Paris Mayor Anne Hidalgo presented the first intake of Police Municipale (Municipal Police) officers during a ceremony at City Hall on Monday, October 18th.
Most larger French towns and cities already have a locally-led municipal police force, who focus on offences such as anti-social behaviour and traffic offences, but Paris has long been the exception.
For many years, Hidalgo was opposed to the idea, but in January 2019, she announced her intention to create a Municipal Police force in the capital, ending an exception which dates back to 1800. Hidalgo said the new force “will be totally ready in 2024 to welcome the entire world to Paris for the Olympic and Paralympic games”.
The new officers will be present across the 20 arrondissements, will patrol the city on foot or on bicycles, and will be equipped with bulletproof jackets, body cameras, batons and tear gas – but will not be armed.
The lack of lethal weapons has not been well-received by everybody in the city. “Having bulletproof jackets but nothing to defend themselves with is anachronistic and rather illogical,” Geoffroy Boulard, mayor of the 17th arrondissement, told Europe 1.
It is up to local authorities to decide whether the Municipal Police should be armed – just over half of officers across the country carry a firearm.
What is their job?
The 154 men and women will be responsible for four main areas, City Hall has said: “Ensure the cleanliness of the city, make sure Parisians are safe, protect pedestrians and the most vulnerable road users, pacify the city notably in the evening and during the night.”
Part of their role will be to respond to what are referred to in French as incivilités (incivility), including offences such as fly-tipping, throwing cigarette butts on the ground, noise disturbances, and traffic offences such as illegal parking.
They do have the power of arrest, but must deliver any arrested person to the Police Nationale (National Police).
The new officers will work alongside this existing force. Today, the National Police officers responsible for policing the capital report to the préfet de police de Paris, following a decision by Napoléon Bonaparte in 1800 to put the centralised state in charge of the city’s policing.

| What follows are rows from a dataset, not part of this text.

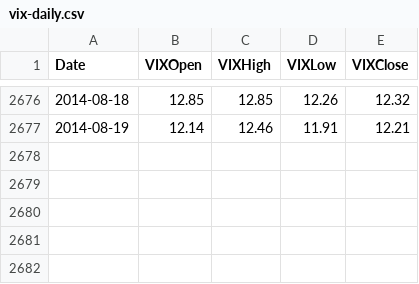
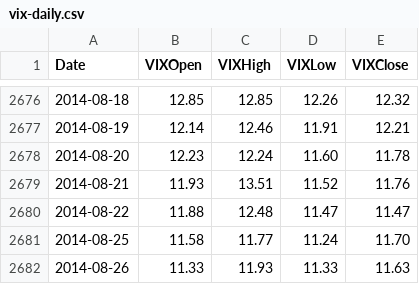
Before and after one commit to datasets/finance-vix, a CSV file: data/vix-daily.csv, drawn as a sheet; only a part is shown, gaps mark what is left out.

Commit message:
[data][xs]: .

```diff
--- a/data/vix-daily.csv
+++ b/data/vix-daily.csv
@@ -2677 +2677,6 @@ Date,VIXOpen,VIXHigh,VIXLow,VIXClose
 2014-08-19,12.14,12.46,11.91,12.21
+2014-08-20,12.23,12.24,11.60,11.78
+2014-08-21,11.93,13.51,11.52,11.76
+2014-08-22,11.88,12.48,11.47,11.47
+2014-08-25,11.58,11.77,11.24,11.70
+2014-08-26,11.33,11.93,11.33,11.63
```
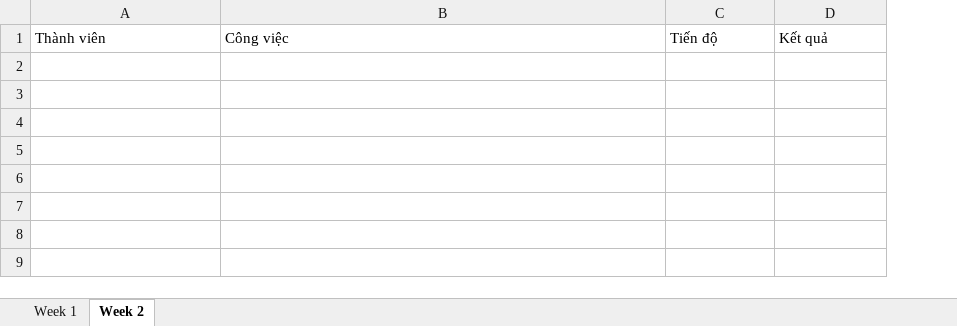
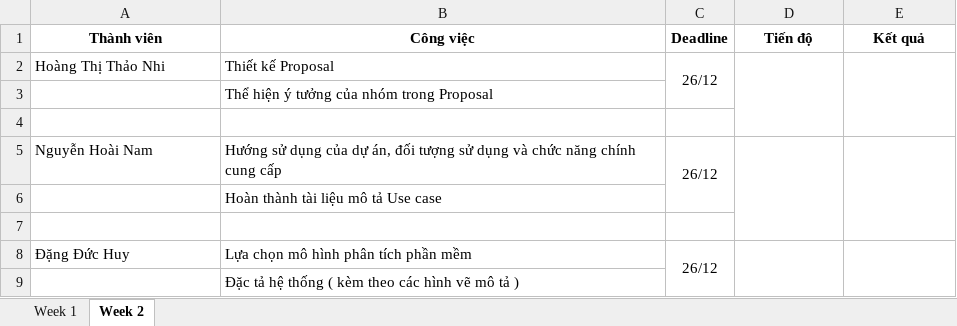
Before and after one commit to DangHuy04/_N06-PTTKPM_Nhom11, an Excel workbook: Documents/Plan.xlsx, sheet Week 2, drawn as a sheet; values as stored, in another font and other column widths than the file's, no borders; addresses are those after the commit; the diff names each change by its address in the sheet, - before the commit and + after, or states it on an @@ line.

Commit message:
docs : Plan Week 2

```diff
--- a/Documents/Plan.xlsx (sheet Week 2)
+++ b/Documents/Plan.xlsx (sheet Week 2)
+column C (Deadline), empty
@@ A1:B1 bold: off → on, alignment: left → center @@
@@ D1:E1 bold: off → on, alignment: left → center @@
+row 2: Hoàng Thị Thảo Nhi | Thiết kế Proposal | 26/12
+row 3:  | Thể hiện ý tưởng của nhóm trong Proposal
+row 4: (empty)
+row 5: Nguyễn Hoài Nam | Hướng sử dụng của dự án, đối tượng sử dụng và chức năng chính cung cấp | 26/12
+row 6:  | Hoàn thành tài liệu mô tả Use case
+row 7: (empty)
+row 8: Đặng Đức Huy | Lựa chọn mô hình phân tích phần mềm | 26/12
+row 9:  | Đặc tả hệ thống ( kèm theo các hình vẽ mô tả )
```
Also changed, not shown: sheet Week 1.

“A Municipal Police which does its job well will free up the National Police to concentrate on its principal missions: combating delinquency, drug trafficking and terrorism,” said Nicolas Nordman, deputy mayor in charge of security.
In recent years, Paris had already begun taking on more responsibility for its own security, with the creation of the Direction de la prévention, de la sécurité et de la protection (Prevention, Security and Protection Authority). The 3,400 members of that authority will gradually be trained to become part of the Municipal Police.

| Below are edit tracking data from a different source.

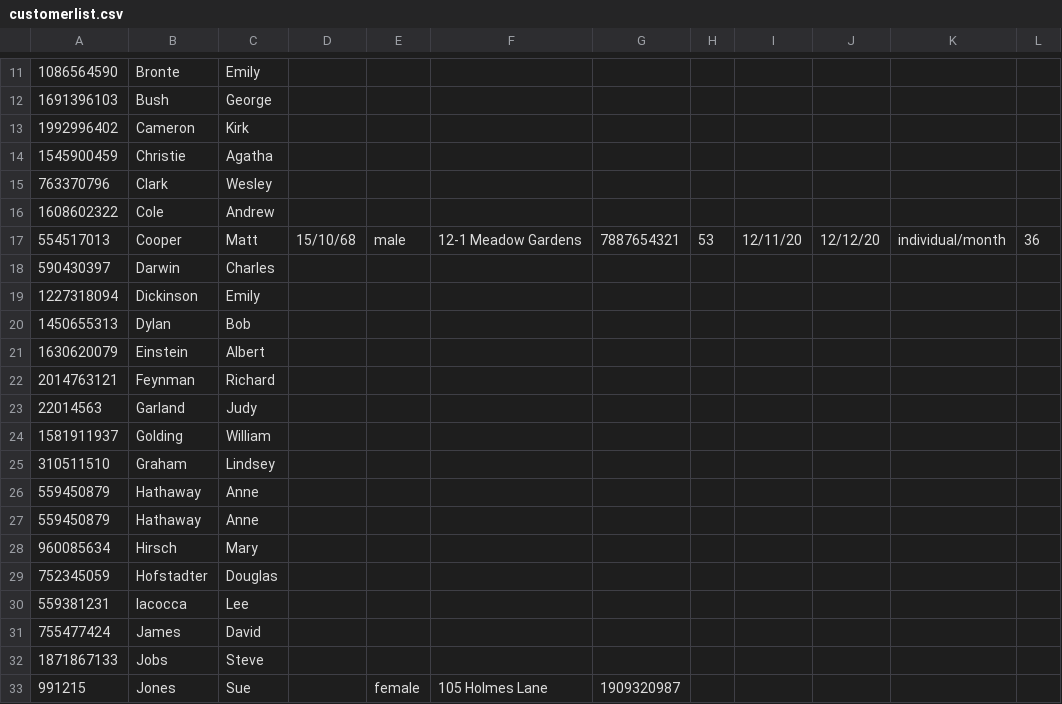
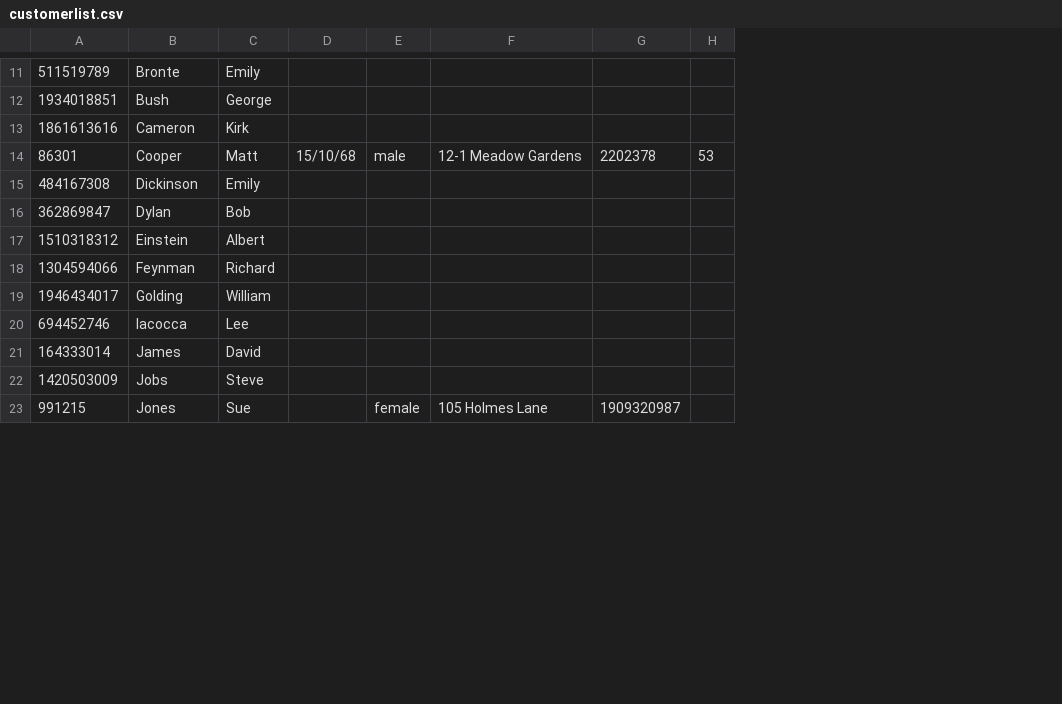
Before and after one commit to ZChen143/OOP, a CSV file: src/customerlist.csv, drawn as a sheet; only a part is shown, gaps mark what is left out; removed rows and columns are numbered as before the commit, all else as after; the diff covers the shown part only; the diff names each change by its address in the sheet, - before the commit and + after, or states it on an @@ line.

```diff
--- a/src/customerlist.csv
+++ b/src/customerlist.csv
-column A, rows 11-13: 1086564590 | 1691396103 | 1992996402; row 17: 554517013; rows 19-22: 1227318094 | 1450655313 | 1630620079 | 2014763121; row 24: 1581911937; rows 30-33: 559381231 | 755477424 | 1871867133 | 991215
+column A, rows 11-23: 511519789 | 1934018851 | 1861613616 | 86301 | 484167308 | 362869847 | 1510318312 | 1304594066 | 1946434017 | 694452746 | 164333014 | 1420503009 | 991215
-column I, row 17: 12/11/20
-column J, row 17: 12/12/20
-column K, row 17: individual/month
-column L, row 17: 36
-row 14: 1545900459 | Christie | Agatha
-row 15: 763370796 | Clark | Wesley
-row 16: 1608602322 | Cole | Andrew
-G14: 7887654321
+G14: 2202378
-row 18: 590430397 | Darwin | Charles
-row 23: 22014563 | Garland | Judy
-row 25: 310511510 | Graham | Lindsey
-row 26: 559450879 | Hathaway | Anne
-row 27: 559450879 | Hathaway | Anne
-row 28: 960085634 | Hirsch | Mary
-row 29: 752345059 | Hofstadter | Douglas
```
Also changed, not shown: 8 removed rows and 2 edited cells elsewhere in this file, out/production/OOP/customerlist.csv, 10 other files.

By 2026, the city eventually hopes to have 5,000 people in charge of security, including 3,400 Municipal Police officers, adding to the 24,000 already in place in other cities across the country.
“In order to better meet the expectations of Parisians, their police must be in their image,” Hidalgo said during the presentation on Monday.

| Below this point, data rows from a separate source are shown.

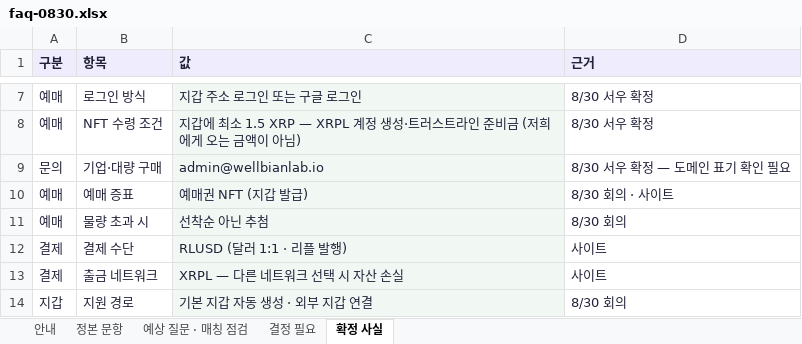
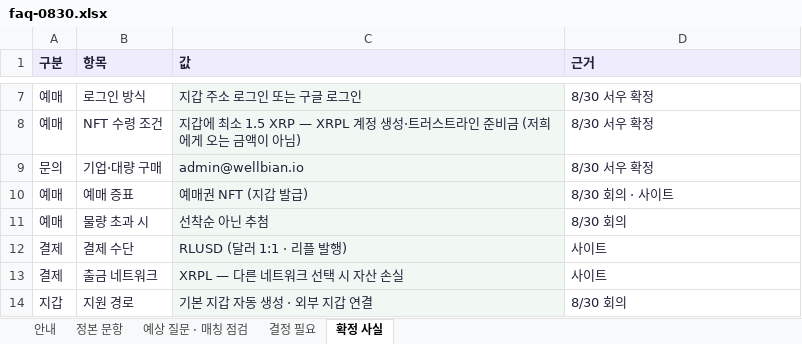
Before and after one commit to wrxfoundation/weatherplan-ai, an Excel workbook: depin/content/faq-0830.xlsx, sheet 확정 사실, drawn as a sheet; only a part is shown, gaps mark what is left out; values as stored, in another font and other column widths than the file's, no borders; the diff names each change by its address in the sheet, - before the commit and + after, or states it on an @@ line.

```diff
--- a/depin/content/faq-0830.xlsx (sheet 확정 사실)
+++ b/depin/content/faq-0830.xlsx (sheet 확정 사실)
-C9 (값): admin@wellbianlab.io
+C9 (값): admin@wellbian.io
-D9 (근거): 8/30 서우 확정 — 도메인 표기 확인 필요
+D9 (근거): 8/30 서우 확정
```
Also changed, not shown: sheet 결정 필요, sheet 정본 문항, 1 other file.
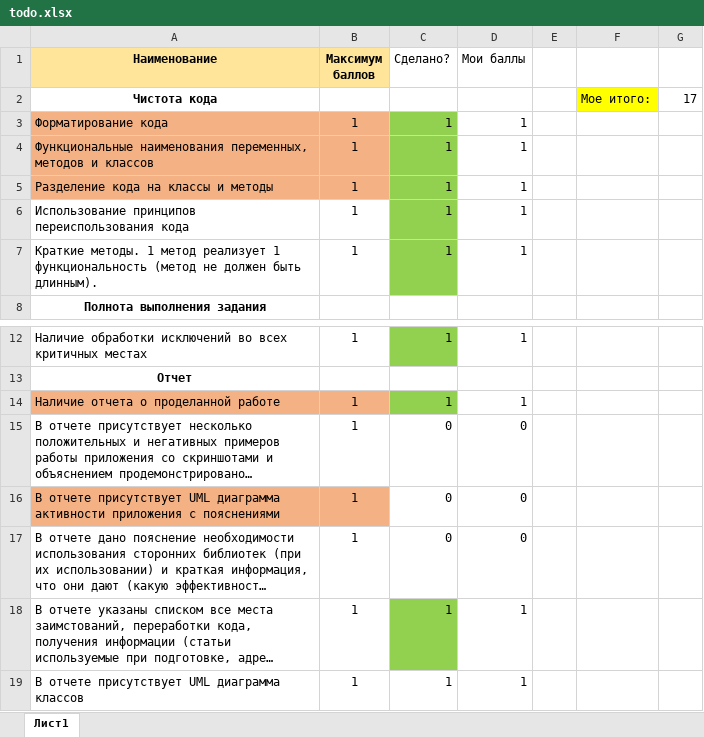
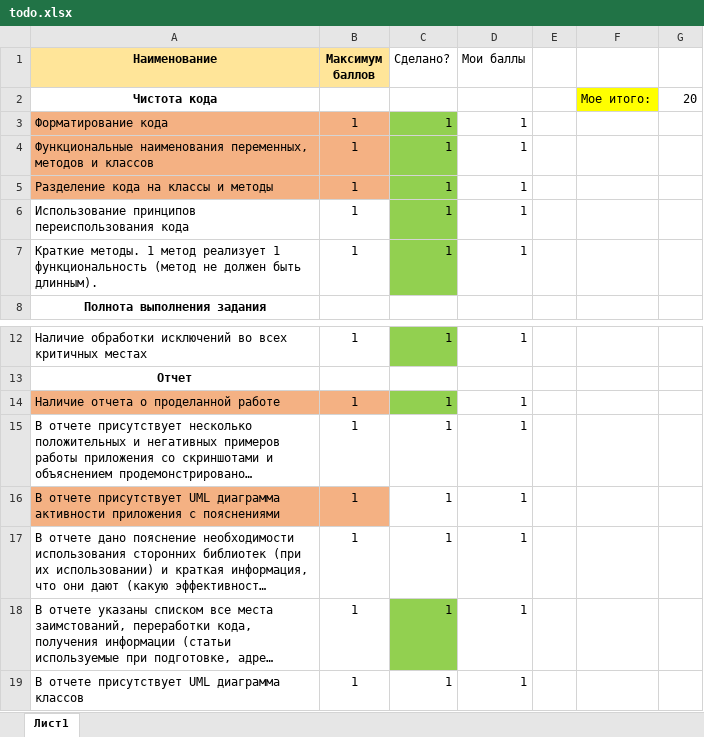
Before and after one commit to mihailovily/Java-password-manager, an Excel workbook: app/docs/todo.xlsx, sheet Лист1, drawn as a sheet; only a part is shown, gaps mark what is left out; long unchanged cells end in …; values as stored, in another font and other column widths than the file's, no borders; conditional formats not drawn; the diff names each change by its address in the sheet, - before the commit and + after, or states it on an @@ line.

Commit message:
табличка готовности

```diff
--- a/app/docs/todo.xlsx (sheet Лист1)
+++ b/app/docs/todo.xlsx (sheet Лист1)
-G2: 17
+G2: 20
-C15:C17 (Сделано?): 0
+C15:C17 (Сделано?): 1
-D15:D17 (Мои баллы): 0
+D15:D17 (Мои баллы): 1
```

This includes a focus on gender equality – almost 40 percent of the first intake are women – as well as focusing on the social backgrounds of officers, with a new training centre set to be created in Paris.
The Mayor also announced the creation of an “ethics committee” to ensure that officers do not abuse their powers.